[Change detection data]
────────────────

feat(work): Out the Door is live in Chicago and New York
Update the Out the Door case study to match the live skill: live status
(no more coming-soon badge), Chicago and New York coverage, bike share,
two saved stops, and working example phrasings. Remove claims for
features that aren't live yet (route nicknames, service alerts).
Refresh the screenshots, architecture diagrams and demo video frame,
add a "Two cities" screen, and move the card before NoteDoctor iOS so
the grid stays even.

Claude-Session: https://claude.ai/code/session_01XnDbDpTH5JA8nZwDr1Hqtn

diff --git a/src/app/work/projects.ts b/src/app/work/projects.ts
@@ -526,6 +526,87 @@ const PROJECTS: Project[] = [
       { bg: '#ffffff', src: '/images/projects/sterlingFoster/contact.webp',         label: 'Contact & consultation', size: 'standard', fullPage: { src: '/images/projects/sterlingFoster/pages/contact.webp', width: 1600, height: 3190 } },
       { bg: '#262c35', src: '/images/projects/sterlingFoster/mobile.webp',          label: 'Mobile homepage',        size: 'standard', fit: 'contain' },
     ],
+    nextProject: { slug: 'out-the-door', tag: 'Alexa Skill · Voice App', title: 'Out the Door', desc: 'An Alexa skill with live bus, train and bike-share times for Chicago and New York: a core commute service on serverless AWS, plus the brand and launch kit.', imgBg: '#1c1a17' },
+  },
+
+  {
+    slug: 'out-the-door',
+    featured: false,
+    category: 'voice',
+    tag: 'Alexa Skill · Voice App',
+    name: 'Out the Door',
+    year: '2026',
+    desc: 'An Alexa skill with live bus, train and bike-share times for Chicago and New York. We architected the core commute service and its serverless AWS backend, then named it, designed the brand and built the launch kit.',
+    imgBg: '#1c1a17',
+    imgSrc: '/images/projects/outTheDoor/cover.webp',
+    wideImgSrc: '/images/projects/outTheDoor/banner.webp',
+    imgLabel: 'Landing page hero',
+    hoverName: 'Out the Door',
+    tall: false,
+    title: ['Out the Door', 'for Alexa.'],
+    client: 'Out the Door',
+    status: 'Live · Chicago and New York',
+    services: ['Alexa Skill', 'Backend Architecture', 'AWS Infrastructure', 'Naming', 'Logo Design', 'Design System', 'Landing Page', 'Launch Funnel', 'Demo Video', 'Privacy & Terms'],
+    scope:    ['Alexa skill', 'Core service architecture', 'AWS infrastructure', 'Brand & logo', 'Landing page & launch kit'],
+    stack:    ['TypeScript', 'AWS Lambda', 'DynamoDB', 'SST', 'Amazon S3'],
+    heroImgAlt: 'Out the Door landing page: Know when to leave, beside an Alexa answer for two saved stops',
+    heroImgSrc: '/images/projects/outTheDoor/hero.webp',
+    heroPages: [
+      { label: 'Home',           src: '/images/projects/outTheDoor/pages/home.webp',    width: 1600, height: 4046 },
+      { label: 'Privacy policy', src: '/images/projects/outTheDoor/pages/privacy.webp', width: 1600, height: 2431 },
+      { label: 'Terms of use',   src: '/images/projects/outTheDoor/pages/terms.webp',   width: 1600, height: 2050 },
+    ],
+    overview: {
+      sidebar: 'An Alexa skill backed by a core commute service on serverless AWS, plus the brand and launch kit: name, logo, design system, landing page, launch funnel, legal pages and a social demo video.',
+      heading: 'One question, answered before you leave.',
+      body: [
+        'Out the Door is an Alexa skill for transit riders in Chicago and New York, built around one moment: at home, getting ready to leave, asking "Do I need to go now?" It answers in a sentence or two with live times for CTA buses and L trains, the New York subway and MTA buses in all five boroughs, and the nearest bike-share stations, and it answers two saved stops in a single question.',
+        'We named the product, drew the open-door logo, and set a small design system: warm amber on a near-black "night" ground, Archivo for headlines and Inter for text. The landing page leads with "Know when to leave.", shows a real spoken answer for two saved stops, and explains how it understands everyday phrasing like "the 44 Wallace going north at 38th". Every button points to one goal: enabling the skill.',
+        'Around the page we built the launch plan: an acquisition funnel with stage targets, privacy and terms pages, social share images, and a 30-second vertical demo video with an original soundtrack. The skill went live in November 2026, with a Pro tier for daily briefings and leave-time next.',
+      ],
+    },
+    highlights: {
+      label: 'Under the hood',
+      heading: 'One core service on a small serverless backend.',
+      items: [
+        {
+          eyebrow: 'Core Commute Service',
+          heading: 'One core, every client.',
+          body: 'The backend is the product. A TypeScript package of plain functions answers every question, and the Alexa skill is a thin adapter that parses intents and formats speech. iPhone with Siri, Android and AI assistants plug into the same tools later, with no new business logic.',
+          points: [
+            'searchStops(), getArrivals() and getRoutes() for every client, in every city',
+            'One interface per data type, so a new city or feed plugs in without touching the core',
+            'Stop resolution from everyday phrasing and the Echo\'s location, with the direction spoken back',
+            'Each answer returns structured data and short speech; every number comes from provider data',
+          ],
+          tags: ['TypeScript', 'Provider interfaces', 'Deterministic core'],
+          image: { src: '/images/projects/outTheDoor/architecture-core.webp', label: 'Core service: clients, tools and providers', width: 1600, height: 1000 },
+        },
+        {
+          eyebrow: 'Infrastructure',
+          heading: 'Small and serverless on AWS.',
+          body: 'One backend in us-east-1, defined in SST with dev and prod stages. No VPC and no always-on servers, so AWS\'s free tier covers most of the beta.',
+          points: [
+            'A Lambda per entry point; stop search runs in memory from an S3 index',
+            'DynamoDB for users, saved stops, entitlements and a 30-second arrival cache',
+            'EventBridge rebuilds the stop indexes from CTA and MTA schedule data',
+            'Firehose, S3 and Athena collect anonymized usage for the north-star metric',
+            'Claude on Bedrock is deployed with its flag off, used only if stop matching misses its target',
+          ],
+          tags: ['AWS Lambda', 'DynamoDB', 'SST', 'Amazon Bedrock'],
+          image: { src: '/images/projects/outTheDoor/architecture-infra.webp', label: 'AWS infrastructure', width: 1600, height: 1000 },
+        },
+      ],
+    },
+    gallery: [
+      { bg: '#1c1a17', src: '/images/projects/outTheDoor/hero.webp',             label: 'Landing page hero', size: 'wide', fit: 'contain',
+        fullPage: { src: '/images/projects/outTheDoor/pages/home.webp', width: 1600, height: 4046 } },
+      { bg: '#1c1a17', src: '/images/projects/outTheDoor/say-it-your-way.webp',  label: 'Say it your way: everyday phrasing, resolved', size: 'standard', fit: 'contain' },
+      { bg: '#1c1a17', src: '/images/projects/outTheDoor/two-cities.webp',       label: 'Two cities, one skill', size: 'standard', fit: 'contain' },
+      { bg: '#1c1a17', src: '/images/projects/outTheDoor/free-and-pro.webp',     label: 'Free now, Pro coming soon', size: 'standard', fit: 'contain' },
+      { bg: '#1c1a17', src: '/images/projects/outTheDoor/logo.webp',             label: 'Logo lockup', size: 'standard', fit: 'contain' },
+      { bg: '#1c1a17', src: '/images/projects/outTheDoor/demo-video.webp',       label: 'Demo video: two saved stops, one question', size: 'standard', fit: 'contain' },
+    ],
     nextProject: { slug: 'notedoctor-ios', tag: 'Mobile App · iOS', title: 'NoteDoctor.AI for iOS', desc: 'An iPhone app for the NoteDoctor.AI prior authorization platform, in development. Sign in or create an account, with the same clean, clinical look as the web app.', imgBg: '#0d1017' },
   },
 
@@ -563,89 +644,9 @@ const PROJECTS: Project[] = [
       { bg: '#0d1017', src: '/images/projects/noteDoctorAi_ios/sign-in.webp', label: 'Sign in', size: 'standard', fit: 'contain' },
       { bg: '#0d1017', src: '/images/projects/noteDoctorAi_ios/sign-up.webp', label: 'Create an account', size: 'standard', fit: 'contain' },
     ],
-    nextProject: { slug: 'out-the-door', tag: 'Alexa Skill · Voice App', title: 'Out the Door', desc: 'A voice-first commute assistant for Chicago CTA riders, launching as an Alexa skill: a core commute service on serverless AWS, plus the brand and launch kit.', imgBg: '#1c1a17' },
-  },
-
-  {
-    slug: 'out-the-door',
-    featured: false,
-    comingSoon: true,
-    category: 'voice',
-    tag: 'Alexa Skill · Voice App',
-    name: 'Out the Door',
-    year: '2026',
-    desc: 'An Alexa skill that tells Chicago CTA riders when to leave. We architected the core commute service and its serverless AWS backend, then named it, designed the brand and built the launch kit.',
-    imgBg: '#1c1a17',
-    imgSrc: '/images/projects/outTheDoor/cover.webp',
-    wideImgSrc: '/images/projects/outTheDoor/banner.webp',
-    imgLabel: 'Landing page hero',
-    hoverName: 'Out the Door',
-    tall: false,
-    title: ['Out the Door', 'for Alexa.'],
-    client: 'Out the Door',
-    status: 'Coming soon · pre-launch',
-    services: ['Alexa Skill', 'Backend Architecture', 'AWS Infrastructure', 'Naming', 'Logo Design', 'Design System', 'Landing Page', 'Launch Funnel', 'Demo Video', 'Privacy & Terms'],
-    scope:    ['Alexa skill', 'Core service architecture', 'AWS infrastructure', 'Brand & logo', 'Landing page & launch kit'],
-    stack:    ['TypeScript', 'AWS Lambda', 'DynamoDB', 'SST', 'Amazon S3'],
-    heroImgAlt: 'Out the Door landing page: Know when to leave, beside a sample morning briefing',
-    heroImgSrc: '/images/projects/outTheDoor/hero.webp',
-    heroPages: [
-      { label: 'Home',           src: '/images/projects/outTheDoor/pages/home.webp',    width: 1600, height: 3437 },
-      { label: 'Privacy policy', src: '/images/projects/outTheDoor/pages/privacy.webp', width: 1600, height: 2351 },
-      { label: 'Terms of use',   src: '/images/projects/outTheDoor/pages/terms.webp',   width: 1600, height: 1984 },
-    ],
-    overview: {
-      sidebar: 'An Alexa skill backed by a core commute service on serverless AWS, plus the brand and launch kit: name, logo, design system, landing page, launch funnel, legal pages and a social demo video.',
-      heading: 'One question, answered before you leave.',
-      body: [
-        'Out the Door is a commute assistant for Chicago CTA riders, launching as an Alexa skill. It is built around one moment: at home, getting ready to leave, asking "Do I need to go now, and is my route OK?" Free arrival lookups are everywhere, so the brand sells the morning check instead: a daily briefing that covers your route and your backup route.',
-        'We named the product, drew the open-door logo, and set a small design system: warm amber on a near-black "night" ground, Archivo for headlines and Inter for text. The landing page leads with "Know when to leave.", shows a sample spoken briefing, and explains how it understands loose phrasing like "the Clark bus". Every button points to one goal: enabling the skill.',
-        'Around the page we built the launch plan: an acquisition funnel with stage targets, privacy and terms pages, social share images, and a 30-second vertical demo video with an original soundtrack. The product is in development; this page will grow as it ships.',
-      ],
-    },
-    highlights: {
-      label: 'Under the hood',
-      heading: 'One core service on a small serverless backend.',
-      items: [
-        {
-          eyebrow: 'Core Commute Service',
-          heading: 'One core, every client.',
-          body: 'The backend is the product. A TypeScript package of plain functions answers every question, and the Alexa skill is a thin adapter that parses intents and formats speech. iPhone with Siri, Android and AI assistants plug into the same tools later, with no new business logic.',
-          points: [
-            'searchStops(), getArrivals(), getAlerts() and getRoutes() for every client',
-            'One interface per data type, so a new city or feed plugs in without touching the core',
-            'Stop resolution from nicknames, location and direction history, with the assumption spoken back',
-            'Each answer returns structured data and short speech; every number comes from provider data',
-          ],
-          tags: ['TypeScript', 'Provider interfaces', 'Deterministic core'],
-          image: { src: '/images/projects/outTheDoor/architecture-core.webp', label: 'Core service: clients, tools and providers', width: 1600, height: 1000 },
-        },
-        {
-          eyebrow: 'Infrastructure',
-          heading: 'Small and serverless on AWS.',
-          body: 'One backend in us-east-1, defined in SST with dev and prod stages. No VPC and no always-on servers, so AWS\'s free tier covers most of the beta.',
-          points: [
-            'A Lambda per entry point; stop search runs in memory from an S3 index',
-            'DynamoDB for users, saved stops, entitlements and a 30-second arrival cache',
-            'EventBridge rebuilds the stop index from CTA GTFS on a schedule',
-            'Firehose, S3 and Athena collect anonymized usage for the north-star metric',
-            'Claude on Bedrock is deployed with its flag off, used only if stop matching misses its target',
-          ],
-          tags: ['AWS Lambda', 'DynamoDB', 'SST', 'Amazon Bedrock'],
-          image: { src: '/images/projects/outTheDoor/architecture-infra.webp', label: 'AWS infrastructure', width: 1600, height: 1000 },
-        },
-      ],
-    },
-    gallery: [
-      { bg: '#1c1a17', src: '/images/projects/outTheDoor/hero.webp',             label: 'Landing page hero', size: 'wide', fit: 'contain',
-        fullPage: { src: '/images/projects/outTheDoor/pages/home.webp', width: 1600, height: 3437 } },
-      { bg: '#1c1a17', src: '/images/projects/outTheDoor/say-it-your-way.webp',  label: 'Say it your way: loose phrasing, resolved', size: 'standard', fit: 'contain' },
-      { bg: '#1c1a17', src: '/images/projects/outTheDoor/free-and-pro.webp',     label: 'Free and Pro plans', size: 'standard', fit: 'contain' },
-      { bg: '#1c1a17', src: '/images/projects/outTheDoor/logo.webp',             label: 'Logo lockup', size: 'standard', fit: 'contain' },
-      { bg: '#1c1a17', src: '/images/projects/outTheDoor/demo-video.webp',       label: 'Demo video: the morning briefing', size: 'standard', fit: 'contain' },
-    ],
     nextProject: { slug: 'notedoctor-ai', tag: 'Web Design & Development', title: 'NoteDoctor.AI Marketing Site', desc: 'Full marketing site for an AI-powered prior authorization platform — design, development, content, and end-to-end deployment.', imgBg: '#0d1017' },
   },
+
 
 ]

────────────────

* _WHAT YOU SHOULD DO_: Repeat exactly, and only, the lines from the one containing "stop index from" through the last line above.

* _OUTPUT FOR THIS TASK_:
-            'EventBridge rebuilds the stop index from CTA GTFS on a schedule',
-            'Firehose, S3 and Athena collect anonymized usage for the north-star metric',
-            'Claude on Bedrock is deployed with its flag off, used only if stop matching misses its target',
-          ],
-          tags: ['AWS Lambda', 'DynamoDB', 'SST', 'Amazon Bedrock'],
-          image: { src: '/images/projects/outTheDoor/architecture-infra.webp', label: 'AWS infrastructure', width: 1600, height: 1000 },
-        },
-      ],
-    },
-    gallery: [
-      { bg: '#1c1a17', src: '/images/projects/outTheDoor/hero.webp',             label: 'Landing page hero', size: 'wide', fit: 'contain',
-        fullPage: { src: '/images/projects/outTheDoor/pages/home.webp', width: 1600, height: 3437 } },
-      { bg: '#1c1a17', src: '/images/projects/outTheDoor/say-it-your-way.webp',  label: 'Say it your way: loose phrasing, resolved', size: 'standard', fit: 'contain' },
-      { bg: '#1c1a17', src: '/images/projects/outTheDoor/free-and-pro.webp',     label: 'Free and Pro plans', size: 'standard', fit: 'contain' },
-      { bg: '#1c1a17', src: '/images/projects/outTheDoor/logo.webp',             label: 'Logo lockup', size: 'standard', fit: 'contain' },
-      { bg: '#1c1a17', src: '/images/projects/outTheDoor/demo-video.webp',       label: 'Demo video: the morning briefing', size: 'standard', fit: 'contain' },
-    ],
     nextProject: { slug: 'notedoctor-ai', tag: 'Web Design & Development', title: 'NoteDoctor.AI Marketing Site', desc: 'Full marketing site for an AI-powered prior authorization platform — design, development, content, and end-to-end deployment.', imgBg: '#0d1017' },
   },
+
 
 ]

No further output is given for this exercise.